Sanders on Castro

7:10 p.m. ET Feb. 25, 2020: Sen. Bernie Sanders will likely face criticism tonight for comments about the late Cuban dictator Fidel Castro implementing a literacy program during his regime. The comments drew angry responses, especially from some within the Cuban community in Florida.

In an interview with "60 Minutes" aired on Sunday, Sanders said that it was “unfair to simply say everything is bad" about Castro and the communist government he oversaw for decades. Those in Florida and elsewhere reminded Sanders that Castro was known for killing his rivals and imprisoning those who spoke out against his government.

Given a chance Monday to explain his remarks, Sanders instead doubled down on his position in a CNN town hall. “Truth is truth," Sanders said.

Pete gets the nod

6:48 p.m. ET Feb. 25, 2020: The State, South Carolina’s second-biggest paper, has endorsed Pete Buttigieg for the Democratic nomination, saying his “aspirational yet realistic plans” make him the best choice for nominee.

Live updates are beginning

6:30 p.m. ET Feb. 25, 2020: Welcome to live updates! The debate will begin at 8 p.m. ET and last for about two hours. Seven Democratic candidates will take part. If it’s anything like last week’s debate, you may want to buckle your seatbelt.

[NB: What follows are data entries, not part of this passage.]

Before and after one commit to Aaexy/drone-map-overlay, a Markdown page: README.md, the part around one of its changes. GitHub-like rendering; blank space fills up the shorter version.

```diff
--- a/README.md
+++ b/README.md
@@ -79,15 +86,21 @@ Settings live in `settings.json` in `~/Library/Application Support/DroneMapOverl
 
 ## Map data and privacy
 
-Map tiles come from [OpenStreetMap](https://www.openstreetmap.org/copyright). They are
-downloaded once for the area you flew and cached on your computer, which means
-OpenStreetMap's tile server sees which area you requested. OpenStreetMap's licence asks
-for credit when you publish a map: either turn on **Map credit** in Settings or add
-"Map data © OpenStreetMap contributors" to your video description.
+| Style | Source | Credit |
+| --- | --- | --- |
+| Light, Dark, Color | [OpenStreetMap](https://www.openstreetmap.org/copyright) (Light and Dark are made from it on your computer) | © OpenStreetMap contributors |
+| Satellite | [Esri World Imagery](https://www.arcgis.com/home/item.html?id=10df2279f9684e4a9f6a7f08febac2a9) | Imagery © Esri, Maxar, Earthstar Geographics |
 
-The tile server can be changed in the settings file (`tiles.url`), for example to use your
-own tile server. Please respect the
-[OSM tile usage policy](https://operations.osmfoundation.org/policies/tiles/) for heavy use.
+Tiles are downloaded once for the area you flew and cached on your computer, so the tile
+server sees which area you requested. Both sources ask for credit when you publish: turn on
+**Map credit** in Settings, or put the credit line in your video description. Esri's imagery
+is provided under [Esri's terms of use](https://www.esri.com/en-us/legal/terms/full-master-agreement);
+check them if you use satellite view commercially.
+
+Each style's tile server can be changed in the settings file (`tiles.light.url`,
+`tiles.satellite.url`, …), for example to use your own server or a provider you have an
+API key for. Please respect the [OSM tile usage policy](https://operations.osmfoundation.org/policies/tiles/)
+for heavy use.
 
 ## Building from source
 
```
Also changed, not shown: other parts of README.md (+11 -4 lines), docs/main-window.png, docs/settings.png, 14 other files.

Democratic presidential candidate Sen. Bernie Sanders, I-Vt., speaks during First in the South Dinner, Monday, Feb. 24, 2020, in Charleston, S.C.
Democratic presidential candidate Sen. Bernie Sanders, I-Vt., speaks during First in the South Dinner, Monday, Feb. 24, 2020, in Charleston, S.C. (Matt Rourke/AP)